My 24 hours of ‘Yes’

If you’re reading this because you think I’ve come up with some new found way of finding happiness or fulfilment, then you might as well stop now. Truth is, my 24 hours of ‘yes’ was born out of guilt. I’d been a bit harsh on Miss 10. Two days running she had organised a playdate with a friend, and 2 days in a row I’d had to say no. While the first ‘no’ was based on a very legitimate reason, the second ‘no’ was not one of my proudest parenting moments. No amount of telling her I was wrong, apologising or offering to fix the situation by magic-ing up an instant playdate seemed to help. Apparently all I ever say is ‘no’. In a moment of madness, I turned to Miss 10 and offered to make it up to her by giving her ’24 hours of ‘yes’ – for 24 hours I had to say ‘yes’ to anything so long as it was within reason, and so long as each request only had to be …

Giving Presence, Not Presents

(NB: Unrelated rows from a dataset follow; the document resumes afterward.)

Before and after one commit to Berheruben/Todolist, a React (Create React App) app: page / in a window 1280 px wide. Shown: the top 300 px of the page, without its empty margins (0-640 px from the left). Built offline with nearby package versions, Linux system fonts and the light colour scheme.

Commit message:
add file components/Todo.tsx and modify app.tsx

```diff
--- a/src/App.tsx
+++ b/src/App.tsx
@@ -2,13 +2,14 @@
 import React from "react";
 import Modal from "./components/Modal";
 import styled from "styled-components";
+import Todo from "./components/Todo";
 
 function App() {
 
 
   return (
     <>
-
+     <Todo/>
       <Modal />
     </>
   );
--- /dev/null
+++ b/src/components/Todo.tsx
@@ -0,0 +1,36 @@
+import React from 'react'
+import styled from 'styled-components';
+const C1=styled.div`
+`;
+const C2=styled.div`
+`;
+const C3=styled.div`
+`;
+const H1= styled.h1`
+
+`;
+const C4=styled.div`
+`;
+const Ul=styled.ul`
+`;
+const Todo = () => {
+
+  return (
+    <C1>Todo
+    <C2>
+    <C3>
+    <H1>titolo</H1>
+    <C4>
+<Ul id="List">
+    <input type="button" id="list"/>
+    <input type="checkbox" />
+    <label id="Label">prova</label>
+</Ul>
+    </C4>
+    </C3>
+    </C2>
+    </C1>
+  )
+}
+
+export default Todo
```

Sometimes life unfolds a series of small and seemingly unimportant events that end up having a significant impact. I’d just finished a rather long and involved discussion with the children on their upcoming birthdays – all three of which are in February. I felt exhausted – having just got through the toy-fest that is Christmas I now had more presents and parties to organise. I made a cup of tea, flicked open a magazine and found an article about a theory called Stuffocation. Author James Wallman believes we are moving  away from the debt and stress of materialism – where we use stuff to declare status – and moving towards “experientialism” where we focus less on what we have and more on what we do. The book has given me the words to explain the changes that have been happening in our household (which you can read about here) in the last year. That same day I got an invitation from a Facebook friend to a Monster Slide Festival. At that moment I realised I …

The Downside of Downsizing

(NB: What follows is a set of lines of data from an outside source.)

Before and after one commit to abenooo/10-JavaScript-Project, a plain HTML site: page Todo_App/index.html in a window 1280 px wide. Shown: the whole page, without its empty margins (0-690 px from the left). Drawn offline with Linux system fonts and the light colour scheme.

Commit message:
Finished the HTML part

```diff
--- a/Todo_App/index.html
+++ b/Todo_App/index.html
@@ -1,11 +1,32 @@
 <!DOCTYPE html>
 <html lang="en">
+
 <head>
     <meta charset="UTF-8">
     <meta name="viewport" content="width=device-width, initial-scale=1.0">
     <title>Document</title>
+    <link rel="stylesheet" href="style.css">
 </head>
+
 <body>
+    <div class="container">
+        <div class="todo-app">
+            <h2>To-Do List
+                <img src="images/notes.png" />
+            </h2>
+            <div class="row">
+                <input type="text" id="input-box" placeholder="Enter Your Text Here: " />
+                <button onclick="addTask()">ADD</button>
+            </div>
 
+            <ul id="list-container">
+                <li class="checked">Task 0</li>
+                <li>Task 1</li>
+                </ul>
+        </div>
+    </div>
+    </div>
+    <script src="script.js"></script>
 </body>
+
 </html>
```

One week in to my decluttering project and already the difference is noticeable. So far I’ve: Gone through all our clothes and got rid of all the kids clothes they’ve grown out of, and any clothes I had to honestly say I’d never wear again Cleared a whole 12 cubby bookshelf by getting rid of CDs, DVDs and books that were no longer of use I don’t even want to think about how much money is tied up in all that stuff. It’s been a real trip down memory lane so it feels a little ruthless and hard-hearted to discover these memories only to have to expel from the house and from my heart. Thank goodness I still have my mind. It takes a special kind of ruthlessness The rules of decluttering are a great guideline, but they don’t prepare you for all the hard decisions that need to be made. For example, I’ve got rid of all of our CDs except this one. My husband and I met at a Mighty Mighty Bosstones gig …

Downsizing for Beginners

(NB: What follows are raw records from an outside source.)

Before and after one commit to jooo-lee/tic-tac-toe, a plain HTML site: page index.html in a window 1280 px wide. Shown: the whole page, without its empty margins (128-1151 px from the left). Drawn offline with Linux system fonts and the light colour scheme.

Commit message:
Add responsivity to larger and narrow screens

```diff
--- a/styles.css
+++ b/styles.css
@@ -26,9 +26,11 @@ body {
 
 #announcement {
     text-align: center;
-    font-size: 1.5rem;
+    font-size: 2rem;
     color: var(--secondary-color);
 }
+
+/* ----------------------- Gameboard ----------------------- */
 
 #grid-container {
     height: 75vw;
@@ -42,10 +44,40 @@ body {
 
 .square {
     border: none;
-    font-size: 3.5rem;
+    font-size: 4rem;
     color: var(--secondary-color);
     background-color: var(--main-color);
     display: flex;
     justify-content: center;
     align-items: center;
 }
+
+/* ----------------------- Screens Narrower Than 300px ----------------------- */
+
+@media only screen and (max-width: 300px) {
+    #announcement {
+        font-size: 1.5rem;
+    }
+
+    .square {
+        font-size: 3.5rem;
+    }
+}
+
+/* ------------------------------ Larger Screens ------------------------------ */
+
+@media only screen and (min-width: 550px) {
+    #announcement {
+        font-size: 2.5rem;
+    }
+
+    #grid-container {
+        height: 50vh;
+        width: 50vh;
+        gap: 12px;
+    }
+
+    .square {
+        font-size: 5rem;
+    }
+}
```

It seems like we spend our whole lives upsizing – bigger houses, bigger cars and bigger responsibilities – until one day we realise it’s time to downsize. Perhaps because the kids are gone, or we realise we no longer need, want or can manage that big house and all of the stuff that goes with it. But what about choosing not to upsize in the first place? There’s no denying our houses are getting bigger. The average size of a NZ house in the 1970s was just 107m2. Kids shared bedrooms and everyone shared one bathroom and one living space. Today it’s not uncommon for new houses in this part of the world to be 200-250m2 – that’s a whopping 90m2 per person. Buy stuff. Keep it. Buy more stuff. Keep that, too. Buy more space. If the size of our houses is increasing, then it follows that the amount of stuff we own is also increasing. A study in the US of 32 dual-income, middle class families highlights just how much we clutter our …

Downsized living in an upmarket neighbourhood

Downsized Living in an Up Market Neighbourhood

Once upon a time we had it all. We both had successful, highly paid jobs. Our kids were happy and doing well at school. We lived in a beautiful inner city suburb and were about to sign off on a renovation that would turn our modest bungalow into a beautiful family home. Life was good. Busy and stressful, but good. Then burn out hit. And this time it was bad. After four weeks of sick leave and a lot of counselling I was only just able to hold it together through a full day at work – and only if everything went to plan. We had a decision to make. If we wanted the beautiful house I was going to have to find a way to stay in a job that was eating away at my soul. The alternative was to quit my job and put the renovation on hold. Two weeks after I finished work my youngest daughter turned to me and said “Mummy, you have time to hang out with us now and I think that’s …